■ **AVAILABLE DATA**
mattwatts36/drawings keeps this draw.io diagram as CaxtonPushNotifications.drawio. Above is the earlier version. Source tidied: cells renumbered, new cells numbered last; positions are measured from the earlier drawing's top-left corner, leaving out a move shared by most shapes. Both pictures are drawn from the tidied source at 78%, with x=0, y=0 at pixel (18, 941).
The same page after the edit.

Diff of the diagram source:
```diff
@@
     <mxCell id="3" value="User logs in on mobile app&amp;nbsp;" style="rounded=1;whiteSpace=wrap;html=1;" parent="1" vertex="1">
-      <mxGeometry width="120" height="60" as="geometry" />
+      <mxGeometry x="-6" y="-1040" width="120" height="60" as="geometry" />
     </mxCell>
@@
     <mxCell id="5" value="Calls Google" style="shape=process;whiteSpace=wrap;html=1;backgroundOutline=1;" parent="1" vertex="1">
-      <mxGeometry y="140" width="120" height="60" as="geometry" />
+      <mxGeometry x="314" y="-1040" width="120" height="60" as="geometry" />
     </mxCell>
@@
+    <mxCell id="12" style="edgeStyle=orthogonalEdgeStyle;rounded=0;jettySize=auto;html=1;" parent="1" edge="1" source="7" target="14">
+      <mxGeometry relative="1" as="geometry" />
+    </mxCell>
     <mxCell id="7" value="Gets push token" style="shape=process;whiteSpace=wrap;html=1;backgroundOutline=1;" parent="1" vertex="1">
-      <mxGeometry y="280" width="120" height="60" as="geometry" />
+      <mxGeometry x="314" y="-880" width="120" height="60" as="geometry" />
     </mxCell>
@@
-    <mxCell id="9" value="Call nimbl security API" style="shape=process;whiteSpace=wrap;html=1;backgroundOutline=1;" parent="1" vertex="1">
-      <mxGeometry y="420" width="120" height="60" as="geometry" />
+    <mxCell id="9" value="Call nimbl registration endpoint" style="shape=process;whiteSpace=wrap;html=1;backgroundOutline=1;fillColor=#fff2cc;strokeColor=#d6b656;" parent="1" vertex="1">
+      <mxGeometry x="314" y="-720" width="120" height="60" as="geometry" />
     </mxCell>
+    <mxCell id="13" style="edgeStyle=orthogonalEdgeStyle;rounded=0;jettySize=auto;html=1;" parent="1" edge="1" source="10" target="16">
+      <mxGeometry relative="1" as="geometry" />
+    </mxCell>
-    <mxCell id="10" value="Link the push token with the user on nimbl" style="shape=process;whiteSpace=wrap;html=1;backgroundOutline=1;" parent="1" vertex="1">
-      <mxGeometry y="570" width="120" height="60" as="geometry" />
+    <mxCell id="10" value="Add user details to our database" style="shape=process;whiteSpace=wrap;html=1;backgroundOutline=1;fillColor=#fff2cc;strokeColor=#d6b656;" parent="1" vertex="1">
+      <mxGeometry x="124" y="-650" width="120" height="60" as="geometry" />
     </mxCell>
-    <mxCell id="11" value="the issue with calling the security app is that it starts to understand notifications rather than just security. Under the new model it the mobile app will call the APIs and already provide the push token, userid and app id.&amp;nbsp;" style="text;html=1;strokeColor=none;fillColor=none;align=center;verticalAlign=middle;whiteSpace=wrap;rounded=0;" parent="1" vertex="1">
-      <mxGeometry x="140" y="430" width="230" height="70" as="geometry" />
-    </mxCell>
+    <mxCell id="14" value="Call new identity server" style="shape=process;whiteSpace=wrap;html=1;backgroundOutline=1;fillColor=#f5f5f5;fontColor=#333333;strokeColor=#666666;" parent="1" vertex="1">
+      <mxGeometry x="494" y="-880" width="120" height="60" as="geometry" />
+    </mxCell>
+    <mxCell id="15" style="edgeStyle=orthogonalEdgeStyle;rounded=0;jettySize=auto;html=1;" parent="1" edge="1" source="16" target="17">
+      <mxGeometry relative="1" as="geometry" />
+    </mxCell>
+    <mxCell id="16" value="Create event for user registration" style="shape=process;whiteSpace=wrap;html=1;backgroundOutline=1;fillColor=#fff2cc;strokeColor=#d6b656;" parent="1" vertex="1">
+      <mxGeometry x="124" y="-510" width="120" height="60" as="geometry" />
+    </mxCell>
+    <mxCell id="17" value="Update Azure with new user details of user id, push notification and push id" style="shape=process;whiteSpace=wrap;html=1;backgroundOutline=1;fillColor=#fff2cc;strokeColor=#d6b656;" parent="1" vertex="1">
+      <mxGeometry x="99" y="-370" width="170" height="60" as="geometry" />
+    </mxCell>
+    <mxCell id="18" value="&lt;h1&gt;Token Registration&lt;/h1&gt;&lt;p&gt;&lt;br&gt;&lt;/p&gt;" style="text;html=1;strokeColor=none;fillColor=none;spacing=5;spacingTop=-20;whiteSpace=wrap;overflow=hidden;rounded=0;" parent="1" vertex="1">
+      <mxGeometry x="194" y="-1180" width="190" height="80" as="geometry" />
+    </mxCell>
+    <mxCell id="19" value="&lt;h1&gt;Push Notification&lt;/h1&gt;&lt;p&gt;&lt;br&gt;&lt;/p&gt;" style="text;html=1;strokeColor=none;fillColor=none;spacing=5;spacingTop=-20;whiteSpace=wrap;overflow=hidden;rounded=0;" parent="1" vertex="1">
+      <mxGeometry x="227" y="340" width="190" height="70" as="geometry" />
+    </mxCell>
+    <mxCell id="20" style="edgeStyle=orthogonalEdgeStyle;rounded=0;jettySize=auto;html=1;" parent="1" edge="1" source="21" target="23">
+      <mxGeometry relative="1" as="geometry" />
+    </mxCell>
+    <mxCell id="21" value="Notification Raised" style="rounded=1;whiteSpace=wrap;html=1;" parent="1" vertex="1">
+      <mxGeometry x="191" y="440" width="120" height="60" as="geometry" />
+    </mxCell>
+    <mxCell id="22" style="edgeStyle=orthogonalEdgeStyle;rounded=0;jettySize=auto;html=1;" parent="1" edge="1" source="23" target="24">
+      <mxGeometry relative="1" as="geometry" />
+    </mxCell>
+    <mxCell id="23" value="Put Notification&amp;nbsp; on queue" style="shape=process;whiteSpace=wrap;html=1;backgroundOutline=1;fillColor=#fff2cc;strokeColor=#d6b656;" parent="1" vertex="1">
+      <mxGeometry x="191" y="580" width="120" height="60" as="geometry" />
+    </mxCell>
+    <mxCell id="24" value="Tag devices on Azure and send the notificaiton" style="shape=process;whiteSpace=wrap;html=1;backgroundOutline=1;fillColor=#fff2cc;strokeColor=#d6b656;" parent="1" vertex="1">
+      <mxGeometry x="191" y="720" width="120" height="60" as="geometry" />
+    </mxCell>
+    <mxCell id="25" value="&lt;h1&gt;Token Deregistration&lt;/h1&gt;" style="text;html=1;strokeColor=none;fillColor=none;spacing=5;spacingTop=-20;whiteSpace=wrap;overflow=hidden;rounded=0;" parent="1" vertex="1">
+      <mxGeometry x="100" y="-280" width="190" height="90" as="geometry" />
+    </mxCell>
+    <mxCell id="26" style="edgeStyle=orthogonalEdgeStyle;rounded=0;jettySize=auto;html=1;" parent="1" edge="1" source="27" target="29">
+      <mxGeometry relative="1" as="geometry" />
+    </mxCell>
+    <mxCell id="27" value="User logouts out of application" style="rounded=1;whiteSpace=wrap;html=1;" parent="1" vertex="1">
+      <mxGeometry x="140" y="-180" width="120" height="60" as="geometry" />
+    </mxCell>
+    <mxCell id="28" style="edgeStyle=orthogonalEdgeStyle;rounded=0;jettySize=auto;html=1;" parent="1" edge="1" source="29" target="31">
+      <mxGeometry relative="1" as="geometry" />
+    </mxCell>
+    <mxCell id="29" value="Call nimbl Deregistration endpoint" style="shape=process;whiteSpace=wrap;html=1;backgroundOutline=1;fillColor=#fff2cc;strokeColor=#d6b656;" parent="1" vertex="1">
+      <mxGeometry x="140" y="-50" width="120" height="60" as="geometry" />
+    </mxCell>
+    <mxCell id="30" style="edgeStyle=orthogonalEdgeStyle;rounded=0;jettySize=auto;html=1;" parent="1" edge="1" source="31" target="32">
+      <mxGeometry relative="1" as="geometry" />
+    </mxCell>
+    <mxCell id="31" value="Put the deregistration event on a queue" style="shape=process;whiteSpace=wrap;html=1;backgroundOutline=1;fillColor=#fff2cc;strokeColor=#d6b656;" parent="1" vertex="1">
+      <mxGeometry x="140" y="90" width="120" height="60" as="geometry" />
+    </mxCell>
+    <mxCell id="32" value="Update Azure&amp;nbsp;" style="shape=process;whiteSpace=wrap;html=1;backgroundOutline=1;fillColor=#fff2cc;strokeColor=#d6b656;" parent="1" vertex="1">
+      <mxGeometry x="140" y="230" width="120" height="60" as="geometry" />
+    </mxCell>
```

■ **PROMPT**
For the listing above, state how many lines contain the word "endpoint", with no other words.

■ **ANSWER TO THIS TASK**
2